The electric rate increase is needed because the city spent about $30 million more on natural gas for electricity generation than anticipated during the four-day cold snap in February when natural gas prices spiked, said Utilities chief planning and finance officer Scott Shewey said. 

The recent rate increase for natural gas of about $22 per month for residential customers was needed to pay off $105.3 million spent on gas to heat homes. Prices increased from $2.50 to nearly $200 per dekatherm — the equivalent of 1,000 cubic feet of gas— in part because of widespread demand nationally and equipment failures outside the Colorado Springs system. 

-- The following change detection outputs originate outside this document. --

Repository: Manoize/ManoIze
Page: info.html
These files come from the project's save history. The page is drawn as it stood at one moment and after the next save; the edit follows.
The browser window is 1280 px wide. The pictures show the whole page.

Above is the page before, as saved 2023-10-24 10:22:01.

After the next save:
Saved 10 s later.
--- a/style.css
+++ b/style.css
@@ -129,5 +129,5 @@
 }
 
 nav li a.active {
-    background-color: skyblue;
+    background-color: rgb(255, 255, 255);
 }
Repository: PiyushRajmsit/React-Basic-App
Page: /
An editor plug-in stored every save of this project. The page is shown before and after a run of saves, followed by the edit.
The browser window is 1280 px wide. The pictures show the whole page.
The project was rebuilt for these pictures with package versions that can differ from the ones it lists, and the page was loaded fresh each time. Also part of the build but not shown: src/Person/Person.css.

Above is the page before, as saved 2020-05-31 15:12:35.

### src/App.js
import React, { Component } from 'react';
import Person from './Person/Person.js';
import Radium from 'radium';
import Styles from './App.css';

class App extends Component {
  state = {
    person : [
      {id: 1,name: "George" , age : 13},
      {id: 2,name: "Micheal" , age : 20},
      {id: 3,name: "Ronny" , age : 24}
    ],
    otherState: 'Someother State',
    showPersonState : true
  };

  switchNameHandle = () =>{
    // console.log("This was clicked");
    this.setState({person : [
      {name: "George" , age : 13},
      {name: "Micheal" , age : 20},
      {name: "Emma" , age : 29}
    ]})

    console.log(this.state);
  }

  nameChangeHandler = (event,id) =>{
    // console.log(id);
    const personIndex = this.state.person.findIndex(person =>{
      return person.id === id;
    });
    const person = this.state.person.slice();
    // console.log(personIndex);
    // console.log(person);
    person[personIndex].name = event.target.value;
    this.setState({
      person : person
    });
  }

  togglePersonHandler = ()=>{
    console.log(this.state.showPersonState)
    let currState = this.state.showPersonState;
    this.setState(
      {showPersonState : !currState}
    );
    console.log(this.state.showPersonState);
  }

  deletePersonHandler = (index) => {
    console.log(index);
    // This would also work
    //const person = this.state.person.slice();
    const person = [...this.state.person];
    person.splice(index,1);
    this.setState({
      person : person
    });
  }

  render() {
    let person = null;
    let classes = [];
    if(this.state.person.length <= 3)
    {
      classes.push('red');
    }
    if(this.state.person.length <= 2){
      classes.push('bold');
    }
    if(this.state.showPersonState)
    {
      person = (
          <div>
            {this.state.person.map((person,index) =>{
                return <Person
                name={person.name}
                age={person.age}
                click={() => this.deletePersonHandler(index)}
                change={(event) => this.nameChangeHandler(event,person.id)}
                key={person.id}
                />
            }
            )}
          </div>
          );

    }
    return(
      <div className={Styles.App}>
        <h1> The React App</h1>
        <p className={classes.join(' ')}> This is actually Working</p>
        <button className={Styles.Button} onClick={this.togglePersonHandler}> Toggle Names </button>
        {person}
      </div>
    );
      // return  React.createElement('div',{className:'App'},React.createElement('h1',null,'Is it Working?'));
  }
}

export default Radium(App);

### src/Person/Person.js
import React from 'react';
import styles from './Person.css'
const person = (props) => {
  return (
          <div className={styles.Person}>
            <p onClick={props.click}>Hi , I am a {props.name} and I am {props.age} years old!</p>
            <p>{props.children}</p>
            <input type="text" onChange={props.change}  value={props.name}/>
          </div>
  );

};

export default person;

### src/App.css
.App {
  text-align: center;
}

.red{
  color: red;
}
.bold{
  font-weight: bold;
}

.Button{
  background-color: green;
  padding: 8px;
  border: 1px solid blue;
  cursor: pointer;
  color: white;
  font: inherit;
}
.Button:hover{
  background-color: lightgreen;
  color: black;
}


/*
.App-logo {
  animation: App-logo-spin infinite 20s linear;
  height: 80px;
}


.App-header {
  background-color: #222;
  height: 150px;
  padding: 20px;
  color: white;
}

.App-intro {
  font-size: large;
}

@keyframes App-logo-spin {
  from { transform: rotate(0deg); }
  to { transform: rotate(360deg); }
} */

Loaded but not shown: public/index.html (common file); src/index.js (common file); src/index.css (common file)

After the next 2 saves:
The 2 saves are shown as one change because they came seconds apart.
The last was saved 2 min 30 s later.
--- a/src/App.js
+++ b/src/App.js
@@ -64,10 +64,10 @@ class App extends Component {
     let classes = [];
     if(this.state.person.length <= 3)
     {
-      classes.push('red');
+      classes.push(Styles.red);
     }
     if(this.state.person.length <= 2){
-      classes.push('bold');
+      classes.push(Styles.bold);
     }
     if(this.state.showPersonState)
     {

Councilman Wayne Williams said during a Utilities board meeting last week the increase for natural gas rates is a direct pass-through to customers for the fuel needed for heaters and is not affected by the electrical generation side of Utilities. 

Rates for natural gas used to generate electricity can be offset on coal and other forms of generation, such as wind and solar, he said. 

“We always have to look at which are the most cost effective and that applies to all of them,” he said of fuel sources. “… Gas has been less expensive than coal and usually is except for this period of time,” he said. 

To help provide relief to residential customers, Utilities will not be disconnecting service to customers who cannot pay their bills, Shewey said. 

“We are not going to leave anybody without service as long as we can,” he said.

If Utilities can use some of the recently approved federal stimulus funding to offset rate increases, officials will likely announce those in May, Utilities CEO Aram Benyamin said Tuesday. 

Residents in need of assistance can call Pikes Peak United Way at 211 or Utilities at 719-448-4800. Businesses are also welcome to ask Utilities about payment plans. 

This content was originally published here.